Under the Affordable Care Act (ACA), states have the option of implementing a Basic Health Program (BHP)—a state-run coverage program for low-income people who aren’t eligible for Medicaid and lack access to an employer-sponsored plan. Under the law, states can opt to devise a BHP and receive 95 percent of the federal subsidy that would have otherwise been offered through the health insurance exchange.
This report prepared for the Robert Wood Johnson Foundation-funded State Coverage Initiatives by the Urban Institute explores select approaches that states could take to implement a BHP. The paper also highlights reasons states may consider the BHP, including:

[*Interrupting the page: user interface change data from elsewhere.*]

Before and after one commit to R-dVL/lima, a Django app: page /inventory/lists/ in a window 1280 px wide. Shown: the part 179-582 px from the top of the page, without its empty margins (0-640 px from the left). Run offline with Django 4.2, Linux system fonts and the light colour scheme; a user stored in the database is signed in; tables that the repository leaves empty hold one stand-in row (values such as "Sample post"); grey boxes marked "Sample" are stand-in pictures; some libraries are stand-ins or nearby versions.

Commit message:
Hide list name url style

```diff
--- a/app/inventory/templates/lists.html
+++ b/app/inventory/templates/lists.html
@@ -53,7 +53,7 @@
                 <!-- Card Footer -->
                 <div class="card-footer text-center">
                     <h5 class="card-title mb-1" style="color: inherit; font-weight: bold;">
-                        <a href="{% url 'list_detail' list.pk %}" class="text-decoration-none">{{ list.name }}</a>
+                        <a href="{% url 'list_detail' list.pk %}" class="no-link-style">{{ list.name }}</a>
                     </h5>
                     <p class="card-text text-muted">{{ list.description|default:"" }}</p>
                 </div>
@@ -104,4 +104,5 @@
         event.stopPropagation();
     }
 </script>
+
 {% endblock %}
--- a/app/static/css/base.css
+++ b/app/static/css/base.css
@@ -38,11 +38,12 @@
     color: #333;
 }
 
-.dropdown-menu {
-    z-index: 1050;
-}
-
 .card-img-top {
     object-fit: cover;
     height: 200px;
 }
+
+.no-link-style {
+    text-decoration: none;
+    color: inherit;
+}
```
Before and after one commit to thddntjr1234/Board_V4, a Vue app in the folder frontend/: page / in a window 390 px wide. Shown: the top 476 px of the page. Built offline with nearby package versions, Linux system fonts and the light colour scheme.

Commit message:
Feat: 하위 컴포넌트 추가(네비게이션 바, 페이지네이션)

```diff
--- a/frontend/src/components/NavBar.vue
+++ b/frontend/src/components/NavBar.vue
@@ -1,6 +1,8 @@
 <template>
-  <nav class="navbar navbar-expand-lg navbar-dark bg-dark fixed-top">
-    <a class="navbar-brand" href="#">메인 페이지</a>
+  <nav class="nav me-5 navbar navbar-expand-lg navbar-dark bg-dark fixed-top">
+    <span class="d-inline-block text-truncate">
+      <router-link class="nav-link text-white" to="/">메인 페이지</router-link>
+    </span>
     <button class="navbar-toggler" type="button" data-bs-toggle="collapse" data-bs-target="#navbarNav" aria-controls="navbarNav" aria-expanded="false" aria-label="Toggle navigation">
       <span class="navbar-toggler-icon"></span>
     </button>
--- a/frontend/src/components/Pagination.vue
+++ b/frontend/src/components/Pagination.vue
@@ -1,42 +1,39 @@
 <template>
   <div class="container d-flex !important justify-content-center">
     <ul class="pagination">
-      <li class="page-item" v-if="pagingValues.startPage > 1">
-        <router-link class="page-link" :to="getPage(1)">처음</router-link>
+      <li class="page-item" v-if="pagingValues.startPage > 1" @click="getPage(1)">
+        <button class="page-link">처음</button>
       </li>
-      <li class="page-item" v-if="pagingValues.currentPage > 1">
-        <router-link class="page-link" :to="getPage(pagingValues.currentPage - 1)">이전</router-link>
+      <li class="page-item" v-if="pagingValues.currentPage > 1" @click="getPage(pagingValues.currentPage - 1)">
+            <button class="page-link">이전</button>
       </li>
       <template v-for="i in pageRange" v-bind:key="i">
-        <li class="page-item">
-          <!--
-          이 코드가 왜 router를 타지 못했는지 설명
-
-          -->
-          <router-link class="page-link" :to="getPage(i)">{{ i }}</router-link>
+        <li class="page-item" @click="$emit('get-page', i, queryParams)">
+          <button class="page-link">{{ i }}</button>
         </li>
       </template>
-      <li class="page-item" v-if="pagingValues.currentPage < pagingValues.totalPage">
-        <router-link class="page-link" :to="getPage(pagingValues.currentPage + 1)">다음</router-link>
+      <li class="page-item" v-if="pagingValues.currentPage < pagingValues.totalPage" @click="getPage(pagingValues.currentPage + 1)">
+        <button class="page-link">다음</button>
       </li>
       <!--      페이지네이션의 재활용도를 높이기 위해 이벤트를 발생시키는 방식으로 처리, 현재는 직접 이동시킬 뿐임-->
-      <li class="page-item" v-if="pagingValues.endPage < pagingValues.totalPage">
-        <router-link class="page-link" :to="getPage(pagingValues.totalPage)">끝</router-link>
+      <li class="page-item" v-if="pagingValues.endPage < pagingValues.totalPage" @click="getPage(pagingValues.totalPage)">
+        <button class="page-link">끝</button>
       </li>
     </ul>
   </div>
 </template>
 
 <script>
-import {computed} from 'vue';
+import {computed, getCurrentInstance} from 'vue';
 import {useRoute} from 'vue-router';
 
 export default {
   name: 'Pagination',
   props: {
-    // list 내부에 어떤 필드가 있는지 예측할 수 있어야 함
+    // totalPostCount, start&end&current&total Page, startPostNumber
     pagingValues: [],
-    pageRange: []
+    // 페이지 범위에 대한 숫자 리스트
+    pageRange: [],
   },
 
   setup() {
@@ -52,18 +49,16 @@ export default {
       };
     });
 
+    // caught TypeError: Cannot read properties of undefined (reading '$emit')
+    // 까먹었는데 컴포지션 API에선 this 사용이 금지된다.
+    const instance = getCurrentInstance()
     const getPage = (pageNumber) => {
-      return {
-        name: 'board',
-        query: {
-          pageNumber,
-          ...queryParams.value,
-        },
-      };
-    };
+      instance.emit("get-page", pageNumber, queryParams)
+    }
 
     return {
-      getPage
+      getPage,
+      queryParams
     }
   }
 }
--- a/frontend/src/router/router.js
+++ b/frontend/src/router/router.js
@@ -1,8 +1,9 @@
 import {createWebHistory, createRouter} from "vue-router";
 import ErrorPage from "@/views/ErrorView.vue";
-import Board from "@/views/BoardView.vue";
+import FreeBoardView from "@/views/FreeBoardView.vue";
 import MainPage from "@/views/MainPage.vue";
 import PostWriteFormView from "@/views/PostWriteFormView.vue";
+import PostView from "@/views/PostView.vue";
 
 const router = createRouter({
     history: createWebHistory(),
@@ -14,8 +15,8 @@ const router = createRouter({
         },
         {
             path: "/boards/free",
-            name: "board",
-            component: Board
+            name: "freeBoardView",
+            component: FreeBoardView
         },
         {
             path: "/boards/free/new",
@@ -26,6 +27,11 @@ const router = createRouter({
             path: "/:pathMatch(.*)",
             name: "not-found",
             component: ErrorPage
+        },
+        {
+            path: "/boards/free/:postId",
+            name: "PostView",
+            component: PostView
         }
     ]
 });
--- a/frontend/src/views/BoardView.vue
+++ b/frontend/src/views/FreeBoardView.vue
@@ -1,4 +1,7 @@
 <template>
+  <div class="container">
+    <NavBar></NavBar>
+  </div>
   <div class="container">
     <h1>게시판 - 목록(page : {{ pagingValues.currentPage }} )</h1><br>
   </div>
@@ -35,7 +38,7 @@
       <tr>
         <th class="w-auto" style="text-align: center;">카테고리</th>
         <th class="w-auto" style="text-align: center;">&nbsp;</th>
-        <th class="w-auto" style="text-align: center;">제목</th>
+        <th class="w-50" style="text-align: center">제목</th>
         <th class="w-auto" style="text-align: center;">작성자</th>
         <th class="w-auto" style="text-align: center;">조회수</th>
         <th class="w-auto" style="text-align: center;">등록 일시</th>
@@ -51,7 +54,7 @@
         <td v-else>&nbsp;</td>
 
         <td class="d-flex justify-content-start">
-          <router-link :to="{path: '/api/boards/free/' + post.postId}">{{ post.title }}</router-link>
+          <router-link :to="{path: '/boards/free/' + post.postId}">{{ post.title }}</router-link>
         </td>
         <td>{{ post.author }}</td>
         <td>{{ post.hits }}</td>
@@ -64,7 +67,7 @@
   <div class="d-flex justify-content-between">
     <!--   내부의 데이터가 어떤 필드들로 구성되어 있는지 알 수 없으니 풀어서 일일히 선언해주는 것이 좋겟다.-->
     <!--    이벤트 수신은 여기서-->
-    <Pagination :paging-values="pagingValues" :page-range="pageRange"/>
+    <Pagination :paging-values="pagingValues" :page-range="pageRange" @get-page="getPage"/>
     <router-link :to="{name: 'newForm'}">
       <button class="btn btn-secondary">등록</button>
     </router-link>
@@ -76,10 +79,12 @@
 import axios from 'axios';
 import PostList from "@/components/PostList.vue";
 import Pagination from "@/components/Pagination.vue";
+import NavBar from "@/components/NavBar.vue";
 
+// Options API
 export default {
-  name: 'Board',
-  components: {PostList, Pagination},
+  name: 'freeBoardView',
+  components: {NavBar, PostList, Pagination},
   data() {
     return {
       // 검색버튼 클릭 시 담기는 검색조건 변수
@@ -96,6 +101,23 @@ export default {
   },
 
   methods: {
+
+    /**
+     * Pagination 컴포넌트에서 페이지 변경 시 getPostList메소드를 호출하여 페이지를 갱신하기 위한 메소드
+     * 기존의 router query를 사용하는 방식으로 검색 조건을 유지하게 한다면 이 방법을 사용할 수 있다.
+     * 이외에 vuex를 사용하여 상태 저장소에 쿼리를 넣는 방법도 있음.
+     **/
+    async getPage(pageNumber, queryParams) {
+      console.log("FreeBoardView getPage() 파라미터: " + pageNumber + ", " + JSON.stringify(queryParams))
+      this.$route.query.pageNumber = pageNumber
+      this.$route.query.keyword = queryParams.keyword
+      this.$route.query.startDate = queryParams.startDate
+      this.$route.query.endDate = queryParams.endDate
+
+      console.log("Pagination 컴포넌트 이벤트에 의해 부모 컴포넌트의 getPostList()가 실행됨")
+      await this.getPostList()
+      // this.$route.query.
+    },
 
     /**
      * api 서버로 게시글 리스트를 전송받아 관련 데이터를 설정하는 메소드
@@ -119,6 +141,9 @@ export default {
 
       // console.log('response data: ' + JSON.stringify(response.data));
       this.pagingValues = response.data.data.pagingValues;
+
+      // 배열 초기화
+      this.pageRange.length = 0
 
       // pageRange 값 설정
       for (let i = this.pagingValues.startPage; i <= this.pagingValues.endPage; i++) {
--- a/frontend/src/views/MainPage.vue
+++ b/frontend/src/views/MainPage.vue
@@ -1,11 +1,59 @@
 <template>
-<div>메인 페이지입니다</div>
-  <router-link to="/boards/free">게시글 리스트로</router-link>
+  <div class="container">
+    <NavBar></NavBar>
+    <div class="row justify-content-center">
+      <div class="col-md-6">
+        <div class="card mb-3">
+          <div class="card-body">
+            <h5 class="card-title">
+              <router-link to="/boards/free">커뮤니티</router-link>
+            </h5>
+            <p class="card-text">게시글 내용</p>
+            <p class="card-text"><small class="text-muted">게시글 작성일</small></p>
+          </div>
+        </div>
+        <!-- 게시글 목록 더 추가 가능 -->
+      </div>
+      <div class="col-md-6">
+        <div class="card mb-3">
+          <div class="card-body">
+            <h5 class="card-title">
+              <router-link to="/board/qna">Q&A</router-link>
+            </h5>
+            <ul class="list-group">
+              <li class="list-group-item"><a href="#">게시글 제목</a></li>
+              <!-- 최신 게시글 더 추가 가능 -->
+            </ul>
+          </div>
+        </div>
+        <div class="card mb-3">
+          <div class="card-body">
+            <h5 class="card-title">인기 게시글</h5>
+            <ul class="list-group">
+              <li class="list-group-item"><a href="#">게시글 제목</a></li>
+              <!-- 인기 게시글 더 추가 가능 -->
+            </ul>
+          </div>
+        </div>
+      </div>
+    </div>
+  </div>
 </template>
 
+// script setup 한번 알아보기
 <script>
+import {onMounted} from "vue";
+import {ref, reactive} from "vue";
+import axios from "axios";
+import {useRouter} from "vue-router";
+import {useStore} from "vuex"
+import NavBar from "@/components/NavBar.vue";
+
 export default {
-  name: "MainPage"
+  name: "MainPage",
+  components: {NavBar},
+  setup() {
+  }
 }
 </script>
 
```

- A state-purchased plan could provide richer benefits to those eligible under the exchange;
- A BHP could be designed to reduce the negative effects of churning (when people switch frequently from eligibility and ineligibility for Medicaid and the exchange); and
- BHP could specifically address the needs of low-income people in its selection of providers and add-on services, such as transportation or mental health benefits.
Author Stan Dorn concludes that, even at this early stage, the BHP option deserves serious consideration from state officials seeking to provide their low-income residents with affordable and continuous coverage, while improving state fiscal circumstances in 2014 and beyond.